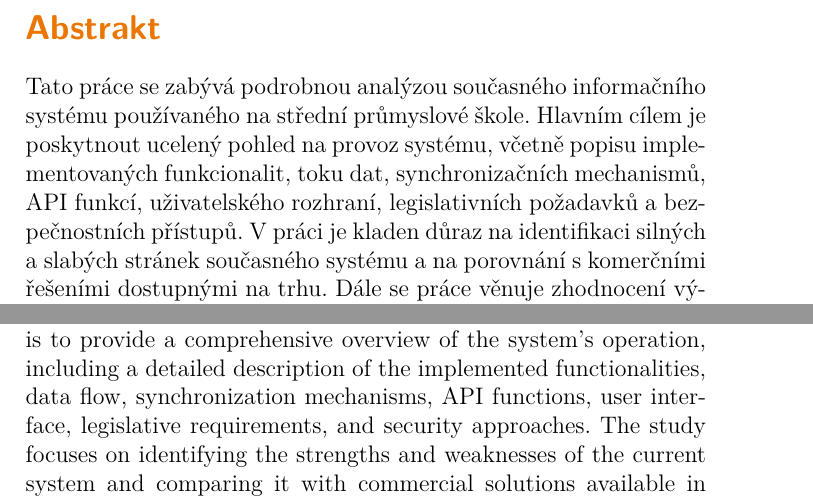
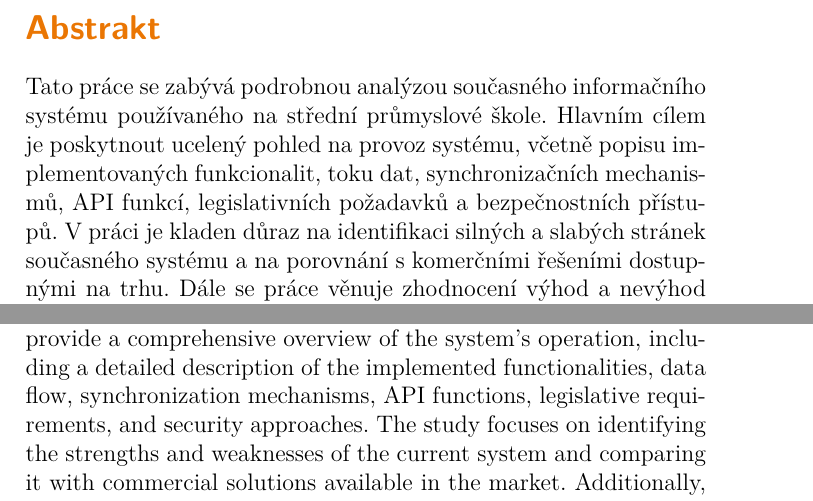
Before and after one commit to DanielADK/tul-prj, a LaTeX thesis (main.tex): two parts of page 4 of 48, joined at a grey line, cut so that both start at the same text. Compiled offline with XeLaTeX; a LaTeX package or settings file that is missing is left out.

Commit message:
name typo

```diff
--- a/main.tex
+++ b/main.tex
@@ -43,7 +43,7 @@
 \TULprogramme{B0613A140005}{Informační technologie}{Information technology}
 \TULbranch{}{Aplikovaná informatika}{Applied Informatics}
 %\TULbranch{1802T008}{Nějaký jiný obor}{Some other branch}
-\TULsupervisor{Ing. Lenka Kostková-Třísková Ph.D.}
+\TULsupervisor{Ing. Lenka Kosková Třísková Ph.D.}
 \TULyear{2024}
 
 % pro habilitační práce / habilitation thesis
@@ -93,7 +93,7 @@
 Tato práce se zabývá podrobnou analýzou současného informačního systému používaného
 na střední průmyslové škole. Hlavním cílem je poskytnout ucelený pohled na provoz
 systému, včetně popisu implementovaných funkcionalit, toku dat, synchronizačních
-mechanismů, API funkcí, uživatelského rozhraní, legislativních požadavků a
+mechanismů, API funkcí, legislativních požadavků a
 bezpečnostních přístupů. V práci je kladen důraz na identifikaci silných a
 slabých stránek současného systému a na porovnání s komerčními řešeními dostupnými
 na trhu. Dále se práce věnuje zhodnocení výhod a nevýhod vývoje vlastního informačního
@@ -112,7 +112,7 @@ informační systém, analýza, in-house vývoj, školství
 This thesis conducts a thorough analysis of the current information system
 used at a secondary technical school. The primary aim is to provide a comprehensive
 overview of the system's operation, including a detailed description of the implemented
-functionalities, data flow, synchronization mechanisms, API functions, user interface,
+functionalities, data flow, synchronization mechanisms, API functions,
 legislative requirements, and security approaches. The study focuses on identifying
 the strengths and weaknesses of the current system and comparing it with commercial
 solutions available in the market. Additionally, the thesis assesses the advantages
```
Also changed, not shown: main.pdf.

● ● ● ● ● ● ●

▶ **Work item**
Restate the records in full and word for word, but keep the pictures out.

▶ **Result below**
Before and after one commit to DanielADK/tul-prj, a LaTeX thesis (main.tex): two parts of page 4 of 48, joined at a grey line, cut so that both start at the same text. Compiled offline with XeLaTeX; a LaTeX package or settings file that is missing is left out.

Commit message:
name typo

```diff
--- a/main.tex
+++ b/main.tex
@@ -43,7 +43,7 @@
 \TULprogramme{B0613A140005}{Informační technologie}{Information technology}
 \TULbranch{}{Aplikovaná informatika}{Applied Informatics}
 %\TULbranch{1802T008}{Nějaký jiný obor}{Some other branch}
-\TULsupervisor{Ing. Lenka Kostková-Třísková Ph.D.}
+\TULsupervisor{Ing. Lenka Kosková Třísková Ph.D.}
 \TULyear{2024}
 
 % pro habilitační práce / habilitation thesis
@@ -93,7 +93,7 @@
 Tato práce se zabývá podrobnou analýzou současného informačního systému používaného
 na střední průmyslové škole. Hlavním cílem je poskytnout ucelený pohled na provoz
 systému, včetně popisu implementovaných funkcionalit, toku dat, synchronizačních
-mechanismů, API funkcí, uživatelského rozhraní, legislativních požadavků a
+mechanismů, API funkcí, legislativních požadavků a
 bezpečnostních přístupů. V práci je kladen důraz na identifikaci silných a
 slabých stránek současného systému a na porovnání s komerčními řešeními dostupnými
 na trhu. Dále se práce věnuje zhodnocení výhod a nevýhod vývoje vlastního informačního
@@ -112,7 +112,7 @@ informační systém, analýza, in-house vývoj, školství
 This thesis conducts a thorough analysis of the current information system
 used at a secondary technical school. The primary aim is to provide a comprehensive
 overview of the system's operation, including a detailed description of the implemented
-functionalities, data flow, synchronization mechanisms, API functions, user interface,
+functionalities, data flow, synchronization mechanisms, API functions,
 legislative requirements, and security approaches. The study focuses on identifying
 the strengths and weaknesses of the current system and comparing it with commercial
 solutions available in the market. Additionally, the thesis assesses the advantages
```
Also changed, not shown: main.pdf.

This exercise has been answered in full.